That was one of the rhetorical questions from Sen. Jeff Sessions of Alabama, as the Senate Judiciary Committee debated religious tests for immigrants, and a Senate hearing room became the latest venue for a rebuke to Republican presidential frontrunner Donald Trump.  

Leahy Joins 15,000-Vote Club (Video)

Leahy -- shown here with subway operator Teresa Simms -- cast his 15,000 vote on Tuesday. (Tom Williams/CQ Roll Call File Photo)

Sen. Patrick J. Leahy cast his 15,000th vote Tuesday, joining an exclusive club in Senate history.  

The Vermont Democrat's first vote came in 1975 on a resolution to establish the Church Committee. His 15,000th vote was on an amendment to cybersecurity legislation, and vote No. 15,001 came on his own amendment. In a statement, Leahy offered a long list of his most memorable votes, but it was two war votes that stood out — and provided context for the length of his tenure: "Opposing the war in Iraq, a venture that cost so many lives, and trillions of taxpayer dollars.

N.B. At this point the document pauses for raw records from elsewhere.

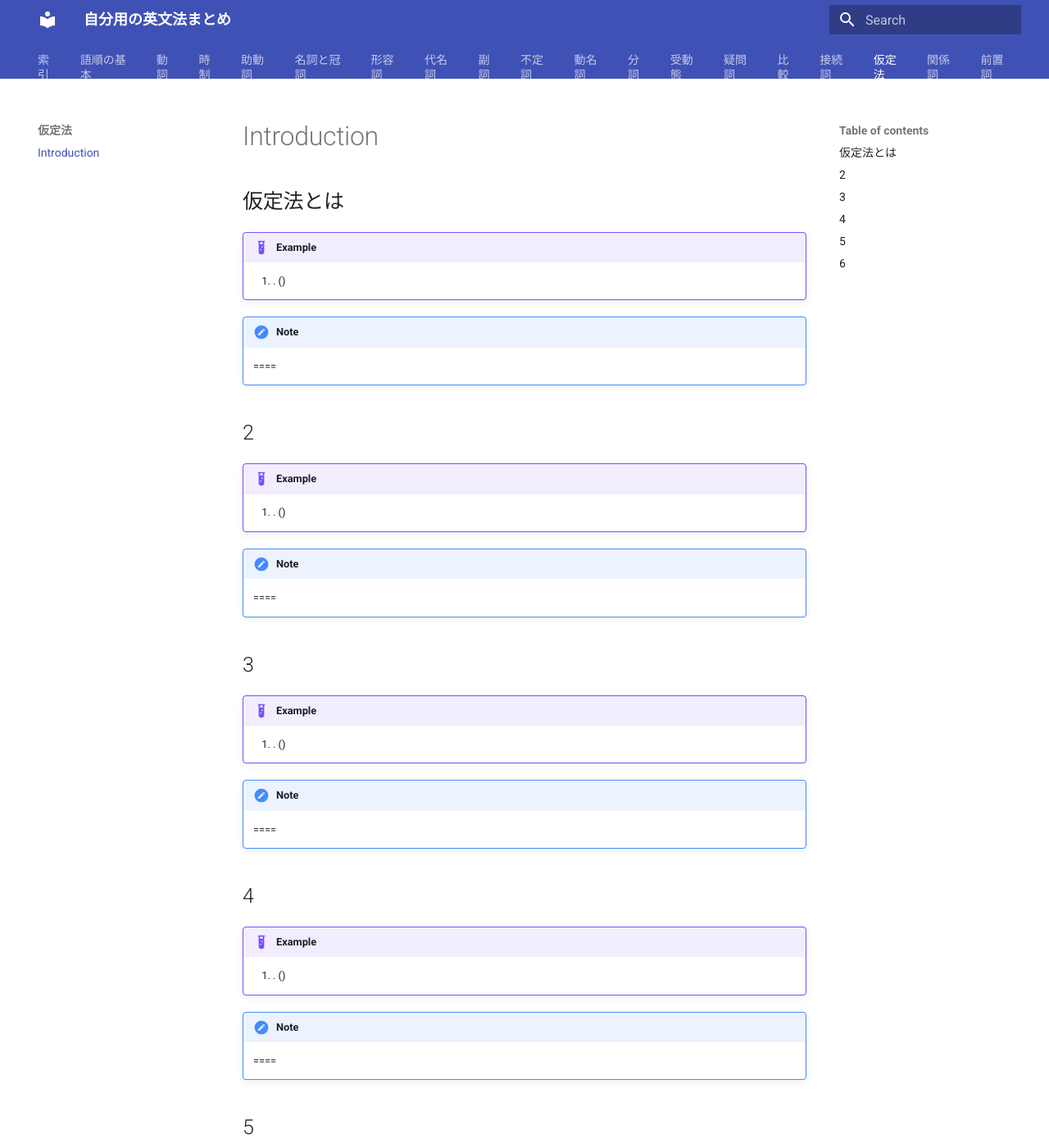
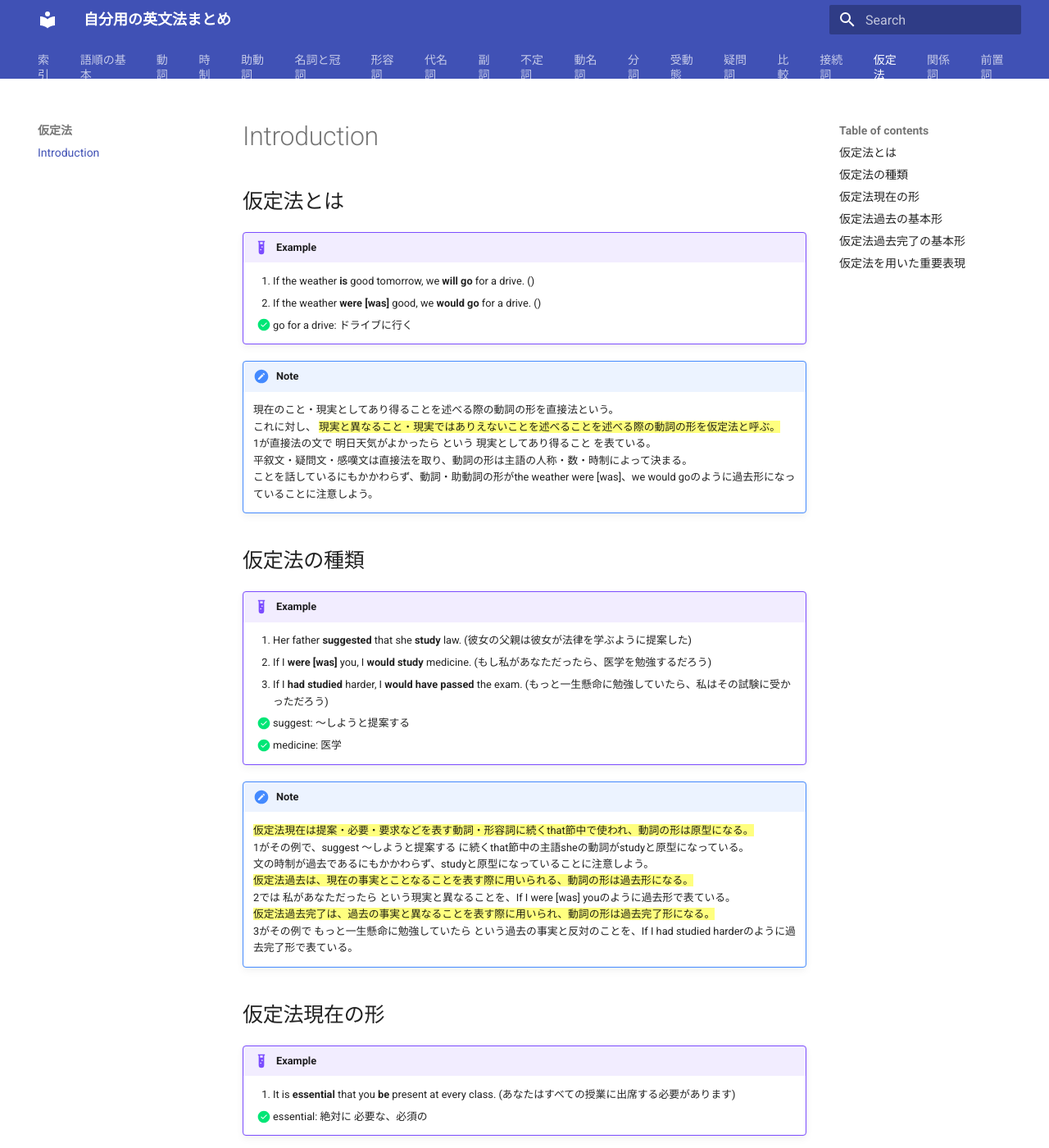
Before and after one commit to kazuma-kimura/listen-english-docs, an MkDocs documentation site: the page built from docs/subjunctive-mood/introduction.md, in a window 1280 px wide and 1400 px high. Shown: the whole window at 82% size. Built offline with MkDocs 1.6.1 and Material for MkDocs 9.7.7, drawn with Linux system fonts in a browser that asks for light colours; some of the changed text lies outside the part shown.

Commit message:
仮定法コンテンツの追加。

```diff
--- a/docs/subjunctive-mood/introduction.md
+++ b/docs/subjunctive-mood/introduction.md
@@ -3,47 +3,74 @@
 ## 仮定法とは
 
 !!! Example
-    1. . ()
+    1. If the weather **is** good tomorrow, we **will go** for a drive. ()
+    2. If the weather **were [was]** good, we **would go** for a drive. ()
+    3. [x] go for a drive: ドライブに行く
 
 !!! Note
-    ====
+    現在のこと・現実としてあり得ることを述べる際の動詞の形を直接法という。
+    これに対し、 ==現実と異なること・現実ではありえないことを述べることを述べる際の動詞の形を仮定法と呼ぶ。==
+    1が直接法の文で 明日天気がよかったら という 現実としてあり得ること を表ている。
+    平叙文・疑問文・感嘆文は直接法を取り、動詞の形は主語の人称・数・時制によって決まる。
+    ことを話しているにもかかわらず、動詞・助動詞の形がthe weather were [was]、we would goのように過去形になっていることに注意しよう。
 
-## 2
+## 仮定法の種類
 
 !!! Example
-    1. . ()
+    1. Her father **suggested** that she **study** law. (彼女の父親は彼女が法律を学ぶように提案した)
+    2. If I **were [was]** you, I **would study** medicine. (もし私があなただったら、医学を勉強するだろう)
+    3. If I **had studied** harder, I **would have passed** the exam. (もっと一生懸命に勉強していたら、私はその試験に受かっただろう)
+    4. [x] suggest: 〜しようと提案する
+    5. [x] medicine: 医学
 
 !!! Note
-    ====
+    ==仮定法現在は提案・必要・要求などを表す動詞・形容詞に続くthat節中で使われ、動詞の形は原型になる。==
+    1がその例で、suggest 〜しようと提案する に続くthat節中の主語sheの動詞がstudyと原型になっている。
+    文の時制が過去であるにもかかわらず、studyと原型になっていることに注意しよう。
+    ==仮定法過去は、現在の事実とことなることを表す際に用いられる、動詞の形は過去形になる。==
+    2では 私があなただったら という現実と異なることを、If I were [was] youのように過去形で表ている。
+    ==仮定法過去完了は、過去の事実と異なることを表す際に用いられ、動詞の形は過去完了形になる。==
+    3がその例で もっと一生懸命に勉強していたら という過去の事実と反対のことを、If I had studied harderのように過去完了形で表ている。
 
-## 3
+## 仮定法現在の形
 
 !!! Example
-    1. . ()
+    1. It is **essential** that you **be** present at every class. (あなたはすべての授業に出席する必要があります)
+    2. [x] essential: 絶対に 必要な、必須の
 
 !!! Note
-    ====
+    ==仮定法現実では、主語の人称・数・時制にかかわらず動詞は原型になる。==
+    ただし、仮定法現在をとる動詞や形容詞は限られており、それ以外では直接法を用いるのが普通である。
+    例文のessential 必要な は仮定法現在をとる形容詞の1つで、that節中の動詞はbeと原型になっている。
 
-## 4
+## 仮定法過去の基本形
 
 !!! Example
-    1. . ()
+    1. If I **knew** her phone number, I would call her. (彼女の携帯番号を知っていれば、彼女に電話するだろう)
 
 !!! Note
-    ====
+    ==仮定法過去の文は、If S did 過去形 , S would doで表すのが基本。==
+    例文では、If I knew ..., I would call...の形になっている。
+    if節で動詞の過去形、主節で助動詞の過去形が使われていることを確認しよう。
 
-## 5
+## 仮定法過去完了の基本形
 
 !!! Example
-    1. . ()
+    1. If I **had known** her phone number, I **would have called** her. (彼女の電話番号を知っていたら、彼女に電話しただろう)
 
 !!! Note
-    ====
+    ==仮定法過去完了は、If S had done 過去完了形, S would have doneで表すのが基本。==
+    例文では、If I had known..., I would have called...の形になっている。
 
-## 6
+## 仮定法を用いた重要表現
 
 !!! Example
-    1. . ()
+    1. **It's time** I **went** home. (そろそろ私は家に帰る時間だ)
+    2. **I wish** I **knew** her phone number. (彼女の電話番号を知っていればなあ)
 
 !!! Note
-    ====
+    ==It is time 〜 仮定法過去の文 で そろそろ〜の時間[ころ]である を表す。==
+    1がその例で、It's timeの後がI wentと仮定法過去になっていることに注意しよう。
+    もうそんな時間だ と強調したい場合は、It is high [about] timeのようにhigh、aboutをつける。
+    I wish 〜 仮定法の文 で 〜なら[だったら]なあ を表す。
+    2では仮定法過去が続き、I wish I knewで 知っていればなあ を表ている。
```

And I was proud to be the first Vermonter to cast a vote, in the Armed Services Committee, to end the War in Vietnam."  

Laughs and a Hug at Sentencing Overhaul Unveiling (Video)

Sen. Cory Booker and several other members of the Senate Judiciary Committee unveiled a bipartisan overhaul to the criminal justice system. (Al Drago/CQ Roll Call)

Cory Booker stood on a platform with eight other senators, holding back his desire to hug them all.  

The New Jersey Democrat was gushing with joy as he and many members of the Judiciary Committee announced a major overhaul to the criminal justice system, particularly on sentencing and recidivism reduction. The effort uniting senators from across the political spectrum, as well as disparate interest groups, is particularly notable in a Congress known more for hyper-partisanship.